DennisBeaverNovember 12, 2016 • By Dennis Beaver


If you run a business — physicians, dentists and lawyers included — and are upset at customers and clients who don’t pay their bills, Chicago-based Executive and Leadership Coach Beth Keno has an observation that you might not want to hear:

“The customer generally isn’t the problem. You are the problem. You may be creating a culture where no one really cares about the company being paid as long as employees get their paycheck. So, ask yourself, ‘What messages am I sending to our staff about the importance of being paid?’

“When you do not emphasize just how important collections are, employees are being trained to think that you really don’t care how old an account becomes or if it ever paid. This attitude is then picked up by customers who will think, ‘They may send me a statement, but no one is calling or bothering me, so they are letting it go.’ “

As we learned from Keno, some customers will virtually scream, “You’re going to have trouble getting me to pay,” and if you take them on, good luck!

“There are clues that, if paid attention to, will tell you not to take on this customer, and that’s why your initial interview is so important, why being a good listener is critical,” she observes, citing:

• If they complain about a prior vendor or relationship, you’ve got to find out why.

• Do they still have an outstanding balance?

• Did they have an expectation that was not met? Was it reasonable? This is especially important with lawyers. If you are the third lawyer they want to hire — because the others were incompetent — there will be a fourth.

• What do they expect from you and how did they work with their previous vendor?

We’ve all heard the old saying, “If the milk is free, nobody buys the cow.” In her seminars, Keno reveals what she calls “the big secret.”

“I often hear, ‘They are my biggest customer and they won’t give me anymore work if I ask to be paid.’ You just have to listen to how absurd that sounds because you are doing work for free.

“Many businesses — especially law firms in highly complex, lengthy cases — need to take out loans to cover the costs of working month after month for a client that’s not paying. Lawyers are also held hostage by clients who aren’t paying but promise to give the firm their next matter.

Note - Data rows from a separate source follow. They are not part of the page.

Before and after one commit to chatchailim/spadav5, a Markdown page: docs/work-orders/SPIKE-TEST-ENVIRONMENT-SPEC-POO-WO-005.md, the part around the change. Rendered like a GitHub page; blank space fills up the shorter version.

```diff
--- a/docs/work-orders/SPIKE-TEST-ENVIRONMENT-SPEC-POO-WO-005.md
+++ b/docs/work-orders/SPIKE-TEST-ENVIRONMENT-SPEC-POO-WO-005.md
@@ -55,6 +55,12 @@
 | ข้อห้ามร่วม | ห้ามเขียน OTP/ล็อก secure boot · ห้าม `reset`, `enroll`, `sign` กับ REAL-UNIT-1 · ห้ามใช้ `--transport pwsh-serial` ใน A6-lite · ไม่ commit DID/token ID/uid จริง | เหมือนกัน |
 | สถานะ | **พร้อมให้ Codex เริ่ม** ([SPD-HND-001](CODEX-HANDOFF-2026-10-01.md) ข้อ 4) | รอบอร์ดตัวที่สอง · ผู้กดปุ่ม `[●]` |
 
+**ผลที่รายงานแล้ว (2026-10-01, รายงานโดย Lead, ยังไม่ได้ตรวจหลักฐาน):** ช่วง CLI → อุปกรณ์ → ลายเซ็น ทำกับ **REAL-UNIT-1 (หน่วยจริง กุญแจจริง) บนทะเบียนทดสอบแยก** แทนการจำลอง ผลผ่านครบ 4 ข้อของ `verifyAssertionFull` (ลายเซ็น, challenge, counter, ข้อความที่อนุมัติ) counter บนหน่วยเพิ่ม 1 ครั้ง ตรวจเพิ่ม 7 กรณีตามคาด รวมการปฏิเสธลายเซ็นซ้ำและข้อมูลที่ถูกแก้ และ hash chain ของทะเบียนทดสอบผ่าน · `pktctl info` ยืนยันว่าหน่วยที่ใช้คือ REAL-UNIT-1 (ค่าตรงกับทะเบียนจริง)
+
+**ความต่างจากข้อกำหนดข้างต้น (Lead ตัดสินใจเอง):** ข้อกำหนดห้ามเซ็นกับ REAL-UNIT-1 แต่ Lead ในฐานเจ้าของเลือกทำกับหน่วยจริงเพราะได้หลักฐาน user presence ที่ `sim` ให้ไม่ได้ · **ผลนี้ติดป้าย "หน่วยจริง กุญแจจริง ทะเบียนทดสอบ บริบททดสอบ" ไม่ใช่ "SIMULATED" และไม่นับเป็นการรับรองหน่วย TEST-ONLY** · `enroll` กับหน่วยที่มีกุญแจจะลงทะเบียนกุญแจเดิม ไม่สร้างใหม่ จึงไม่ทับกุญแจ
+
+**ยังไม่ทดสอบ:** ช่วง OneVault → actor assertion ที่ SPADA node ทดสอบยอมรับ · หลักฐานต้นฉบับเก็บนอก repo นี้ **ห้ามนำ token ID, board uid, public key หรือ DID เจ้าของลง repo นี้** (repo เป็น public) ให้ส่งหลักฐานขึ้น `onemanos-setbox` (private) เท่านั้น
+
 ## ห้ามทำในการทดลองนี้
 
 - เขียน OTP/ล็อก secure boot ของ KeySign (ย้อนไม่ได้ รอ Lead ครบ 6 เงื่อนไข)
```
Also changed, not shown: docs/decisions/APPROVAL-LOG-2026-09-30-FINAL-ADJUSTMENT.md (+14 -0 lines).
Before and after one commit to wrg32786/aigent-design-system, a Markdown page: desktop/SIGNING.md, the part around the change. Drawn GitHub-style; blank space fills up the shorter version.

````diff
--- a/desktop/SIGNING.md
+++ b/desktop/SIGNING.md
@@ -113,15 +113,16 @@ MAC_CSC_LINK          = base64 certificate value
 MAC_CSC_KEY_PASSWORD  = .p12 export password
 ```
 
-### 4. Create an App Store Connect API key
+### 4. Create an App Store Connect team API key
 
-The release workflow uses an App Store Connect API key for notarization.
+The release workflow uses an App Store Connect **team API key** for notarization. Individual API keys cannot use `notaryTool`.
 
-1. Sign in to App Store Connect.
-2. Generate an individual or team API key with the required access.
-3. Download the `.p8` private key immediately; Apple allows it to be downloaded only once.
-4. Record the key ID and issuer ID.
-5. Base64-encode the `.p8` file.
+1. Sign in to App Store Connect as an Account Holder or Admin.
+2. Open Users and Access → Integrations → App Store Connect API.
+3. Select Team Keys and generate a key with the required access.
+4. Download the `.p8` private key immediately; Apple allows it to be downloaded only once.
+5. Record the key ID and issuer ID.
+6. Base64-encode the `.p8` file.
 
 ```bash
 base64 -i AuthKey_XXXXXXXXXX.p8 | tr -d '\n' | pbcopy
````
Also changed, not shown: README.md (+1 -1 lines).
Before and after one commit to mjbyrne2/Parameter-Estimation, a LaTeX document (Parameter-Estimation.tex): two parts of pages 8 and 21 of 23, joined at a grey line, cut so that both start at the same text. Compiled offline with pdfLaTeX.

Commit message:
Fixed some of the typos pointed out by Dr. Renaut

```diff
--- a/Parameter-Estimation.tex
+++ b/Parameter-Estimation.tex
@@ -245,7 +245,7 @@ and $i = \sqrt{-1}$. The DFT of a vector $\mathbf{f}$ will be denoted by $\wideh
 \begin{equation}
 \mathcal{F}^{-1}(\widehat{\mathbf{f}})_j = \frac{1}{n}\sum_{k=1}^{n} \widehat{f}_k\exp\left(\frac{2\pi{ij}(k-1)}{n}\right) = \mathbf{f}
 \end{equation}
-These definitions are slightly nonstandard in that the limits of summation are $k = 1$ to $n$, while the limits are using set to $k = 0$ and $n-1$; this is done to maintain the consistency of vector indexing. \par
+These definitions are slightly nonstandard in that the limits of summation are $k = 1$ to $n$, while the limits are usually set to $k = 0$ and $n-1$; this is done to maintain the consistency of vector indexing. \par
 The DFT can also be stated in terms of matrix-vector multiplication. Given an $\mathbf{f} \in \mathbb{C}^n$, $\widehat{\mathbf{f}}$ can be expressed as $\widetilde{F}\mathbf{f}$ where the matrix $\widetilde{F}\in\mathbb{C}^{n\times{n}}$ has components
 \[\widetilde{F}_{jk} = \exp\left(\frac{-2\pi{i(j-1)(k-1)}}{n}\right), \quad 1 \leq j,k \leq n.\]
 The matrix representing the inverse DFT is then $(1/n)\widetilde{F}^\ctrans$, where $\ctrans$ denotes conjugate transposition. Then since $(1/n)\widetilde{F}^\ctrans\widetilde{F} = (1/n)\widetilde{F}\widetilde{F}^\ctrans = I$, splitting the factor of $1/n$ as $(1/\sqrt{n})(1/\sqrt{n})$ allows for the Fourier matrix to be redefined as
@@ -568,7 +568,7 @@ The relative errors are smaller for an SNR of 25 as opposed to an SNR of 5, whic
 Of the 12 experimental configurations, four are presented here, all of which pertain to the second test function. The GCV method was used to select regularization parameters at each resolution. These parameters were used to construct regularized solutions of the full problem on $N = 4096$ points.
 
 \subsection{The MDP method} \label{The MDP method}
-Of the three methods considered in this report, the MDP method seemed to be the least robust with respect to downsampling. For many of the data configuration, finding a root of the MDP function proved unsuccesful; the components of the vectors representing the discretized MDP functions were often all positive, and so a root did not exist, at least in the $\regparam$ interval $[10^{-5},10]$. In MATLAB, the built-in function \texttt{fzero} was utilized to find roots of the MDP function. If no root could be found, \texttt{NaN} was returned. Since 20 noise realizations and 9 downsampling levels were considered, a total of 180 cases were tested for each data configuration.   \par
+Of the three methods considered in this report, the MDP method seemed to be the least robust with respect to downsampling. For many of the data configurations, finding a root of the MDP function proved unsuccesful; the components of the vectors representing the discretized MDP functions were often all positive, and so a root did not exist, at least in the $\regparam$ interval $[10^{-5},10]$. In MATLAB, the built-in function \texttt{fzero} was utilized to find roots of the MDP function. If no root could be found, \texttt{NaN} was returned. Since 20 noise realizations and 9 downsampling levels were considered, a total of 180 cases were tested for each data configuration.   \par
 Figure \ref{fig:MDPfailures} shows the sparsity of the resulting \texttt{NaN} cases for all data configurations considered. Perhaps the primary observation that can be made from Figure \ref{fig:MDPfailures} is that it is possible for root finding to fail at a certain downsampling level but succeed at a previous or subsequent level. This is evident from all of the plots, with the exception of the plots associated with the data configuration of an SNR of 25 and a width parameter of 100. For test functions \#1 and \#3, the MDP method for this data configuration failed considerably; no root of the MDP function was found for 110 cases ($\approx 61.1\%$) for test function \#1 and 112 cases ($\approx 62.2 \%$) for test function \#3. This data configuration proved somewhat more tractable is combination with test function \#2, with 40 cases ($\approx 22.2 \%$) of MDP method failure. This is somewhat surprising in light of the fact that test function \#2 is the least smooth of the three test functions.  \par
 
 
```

“The big secret that I reveal is that customers or clients don’t leave if they are not paying. They have no reason to. Your service is free!”

Keno recognizes that for many people, asking for money creates anxiety, feels embarrassing, and they just won’t. But she has an excellent method which can minimize that reluctance, and it’s by having a Stop Work Policy.

“Regardless of your line of work, you need a Stop Work Policy and everyone in your organization must be aware of it,” she underscores.

“Stated at the time of your initial interview with customer, and then, if you haven’t been paid, these words can work magic: ‘It’s not me, but as you recall, we have a company policy to stop all work when your account balance is past-due.’

“It’s a version of ‘Referring to Higher Authority,’ where the employee diverts any anger from the slow or no pay customer onto your accountants, owners, managers, husband or wife who will not let you continue working until the bill is brought current.”

Keno sees the expression, “When your ox gets gored,” as applying perfectly to being part of the collection process. “If a bonus or raise is conditioned on getting the company paid, self-interest will can work wonders for the bottom line.”

Acknowledging that, especially in smaller offices, most people don’t like doing collections, “So they find everything else to do before they make that call. Hire someone experienced for that role, in a part-time position, who comes in once a week and that’s all they do,” she recommends.

“You should start your collection process right away, so when an invoice hits 30 days, you ‘Dial and Smile.’ Often, you’ll hear, ‘Oh, I never got your bill. Sorry, send me another.’ By calling early, you find out promptly, not at 90 or 120 days, and this affords you the time to stop work, if needed, promptly.

“Your customers, clients and patients have a legal and moral duty to pay for your services. Never forget that,” Beth Keno concludes.

Dennis Beaver practices law in Bakersfield and enjoys hearing from his readers. Contact Dennis Beaver.